© Plenum Publishing Corporation 1988

Authors and Affiliations

  • Mark Multach
    • 1

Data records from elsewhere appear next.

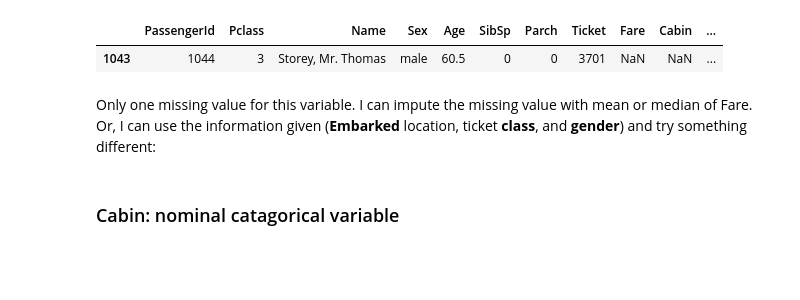
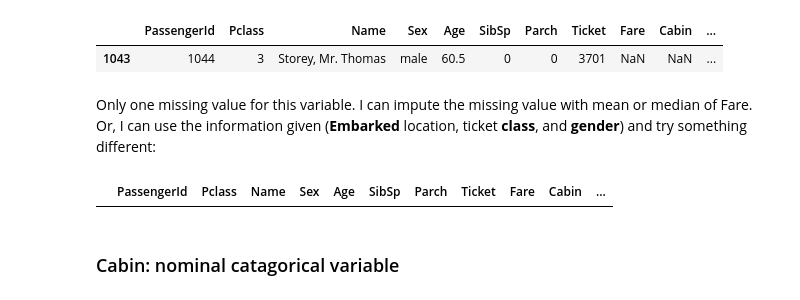
Before and after one commit to zhangyang2017/kaggle-Titanic, a Jupyter notebook: EDA.ipynb, the cells around one changed output. Cells and saved outputs as stored; diff of their text form; code cells hidden in the pictures; blank space fills up the shorter version.

```diff
--- a/EDA.ipynb
+++ b/EDA.ipynb
@@ -214,7 +216,9 @@ impute_value = X[(X.Pclass == 3) &
 # %%
 ## replace the test.fare null values with test.fare median
 X.Fare.fillna(impute_value, inplace=True)
-#X[X.Fare.isnull()]
+X[X.Fare.isnull()]
+# %% [output]
+|  | PassengerId | Pclass | Name | Sex | Age | SibSp | Parch | Ticket | Fare | Cabin | ... |
 # %% [markdown]
 ### Cabin: nominal catagorical variable
 # %%
```
Also changed, not shown: parts of 16 cells of this notebook, 1 other file.
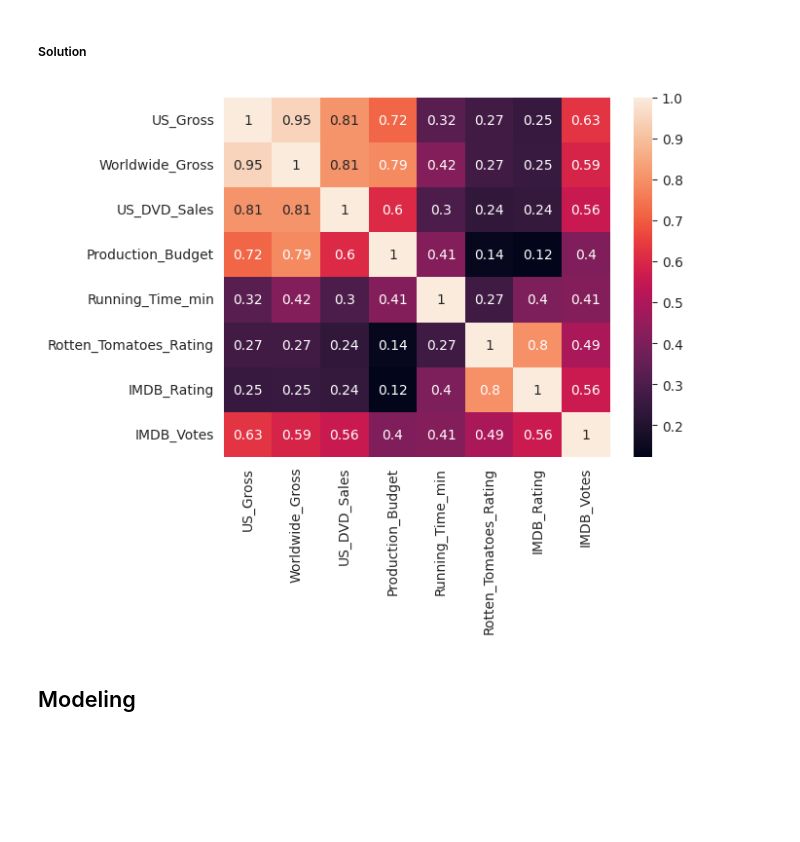
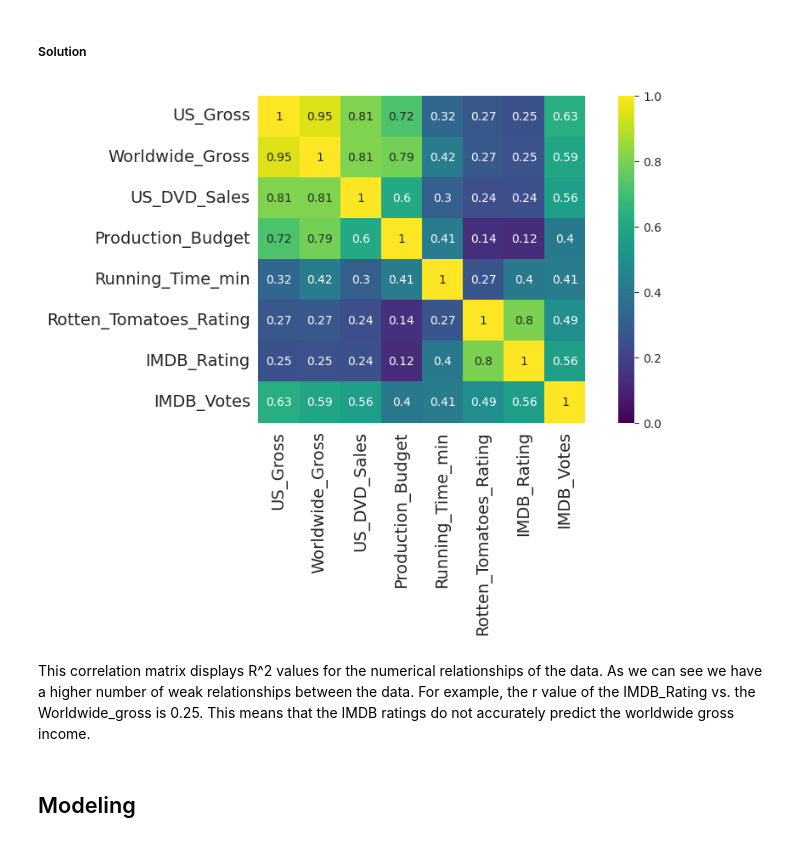
Before and after one commit to KetsiaKay/co2-emission, a Jupyter notebook: Copy_of_MATH_2315_Lab_2.ipynb, the cells around one changed output. Drawn from its saved outputs; the diff is of its cells as text; code cells hidden in the pictures; blank space fills up the shorter version.

```diff
--- a/Copy_of_MATH_2315_Lab_2.ipynb
+++ b/Copy_of_MATH_2315_Lab_2.ipynb
@@ -68,10 +71,17 @@ sns.pairplot(df)
 ##### $\rightarrow$ Plot the correlation matrix to explore relationships between the numerical variables.
 # %% [markdown]
 ##### Solution
-# %%
-sns.heatmap(df.corr(), annot=True)
-plt.show()
-# %% [output]
-[figure, removed]
+# %%
+corr_matrix = df.drop(columns='Title').corr()
+
+plt.figure(figsize = (10,5))
+
+sns.heatmap(corr_matrix, vmax= 1, vmin= 0, square= True, annot= True, cmap= 'viridis')
+
+plt.tick_params(labelsize= 14);
+# %% [output]
+[figure, added]
+# %% [markdown]
+This correlation matrix displays R^2 values for the numerical relationships of the data. As we can see we have a higher number of weak relationships between the data. For example, the r value of the IMDB_Rating vs. the Worldwide_gross is 0.25. This means that the IMDB ratings do not accurately predict the worldwide gross income.
 # %% [markdown]
 ## Modeling
```
Also changed, not shown: parts of 30 cells of this notebook.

  1. 1.Department of MedicineUniversity of Miami School of MedicineMiamiUSA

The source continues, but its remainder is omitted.